Start of Records for the task
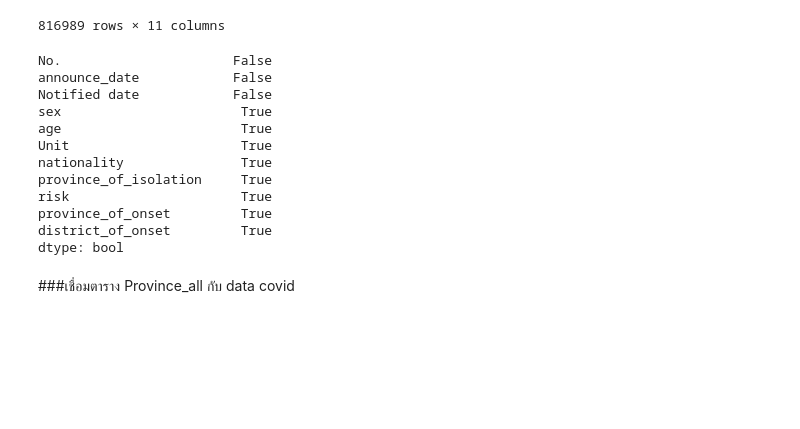
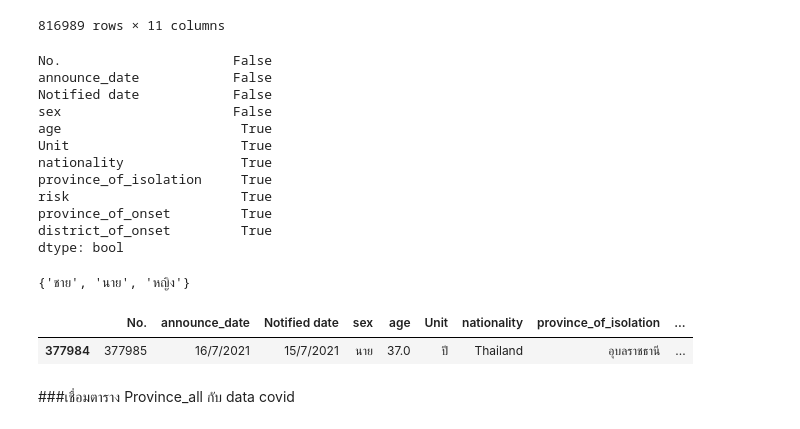
Before and after one commit to nichakornchaisuwan/data_viz_2022, a Jupyter notebook: BasicPython&DataViz_midterm2022.ipynb, the cells around one changed output. Drawn from its saved outputs; the diff is of its cells as text; code cells hidden in the pictures; blank space fills up the shorter version.

```diff
--- a/BasicPython&DataViz_midterm2022.ipynb
+++ b/BasicPython&DataViz_midterm2022.ipynb
@@ -315,7 +315,7 @@ data_covid_1['sex'].mode()
 0    หญิง
 dtype: object
 # %%
-data_covid_2=data_covid_1.fillna(value ={ 'sex' : data_covid_1['sex'].mode()})
+data_covid_2=data_covid_1.fillna(value ={ 'sex' : 'หญิง'})
 data_covid_2
 # %% [output]
 |  | No. | announce_date | Notified date | sex | age | Unit | nationality | province_of_isolation | ... |
@@ -337,7 +337,7 @@ data_covid_2.isnull().any()
 No.                      False
 announce_date            False
 Notified date            False
-sex                       True
+sex                      False
 age                       True
 Unit                      True
 nationality               True
@@ -346,3 +346,12 @@ risk                      True
 province_of_onset         True
 district_of_onset         True
 dtype: bool
+# %%
+set(data_covid_2['sex'])
+# %% [output]
+{'ชาย', 'นาย', 'หญิง'}
+# %%
+data_covid_2[data_covid_2['sex']=='นาย']
+# %% [output]
+|  | No. | announce_date | Notified date | sex | age | Unit | nationality | province_of_isolation | ... |
+| 377984 | 377985 | 16/7/2021 | 15/7/2021 | นาย | 37.0 | ปี | Thailand | อุบลราชธานี | ... |
```
Also changed, not shown: parts of 1 cell of this notebook.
End of Records for the task
=== Aim of the task ===
Each entry above is to be given again exactly, and any image in it is to be dropped.

=== Your solution ===
Before and after one commit to nichakornchaisuwan/data_viz_2022, a Jupyter notebook: BasicPython&DataViz_midterm2022.ipynb, the cells around one changed output. Drawn from its saved outputs; the diff is of its cells as text; code cells hidden in the pictures; blank space fills up the shorter version.

```diff
--- a/BasicPython&DataViz_midterm2022.ipynb
+++ b/BasicPython&DataViz_midterm2022.ipynb
@@ -315,7 +315,7 @@ data_covid_1['sex'].mode()
 0    หญิง
 dtype: object
 # %%
-data_covid_2=data_covid_1.fillna(value ={ 'sex' : data_covid_1['sex'].mode()})
+data_covid_2=data_covid_1.fillna(value ={ 'sex' : 'หญิง'})
 data_covid_2
 # %% [output]
 |  | No. | announce_date | Notified date | sex | age | Unit | nationality | province_of_isolation | ... |
@@ -337,7 +337,7 @@ data_covid_2.isnull().any()
 No.                      False
 announce_date            False
 Notified date            False
-sex                       True
+sex                      False
 age                       True
 Unit                      True
 nationality               True
@@ -346,3 +346,12 @@ risk                      True
 province_of_onset         True
 district_of_onset         True
 dtype: bool
+# %%
+set(data_covid_2['sex'])
+# %% [output]
+{'ชาย', 'นาย', 'หญิง'}
+# %%
+data_covid_2[data_covid_2['sex']=='นาย']
+# %% [output]
+|  | No. | announce_date | Notified date | sex | age | Unit | nationality | province_of_isolation | ... |
+| 377984 | 377985 | 16/7/2021 | 15/7/2021 | นาย | 37.0 | ปี | Thailand | อุบลราชธานี | ... |
```
Also changed, not shown: parts of 1 cell of this notebook.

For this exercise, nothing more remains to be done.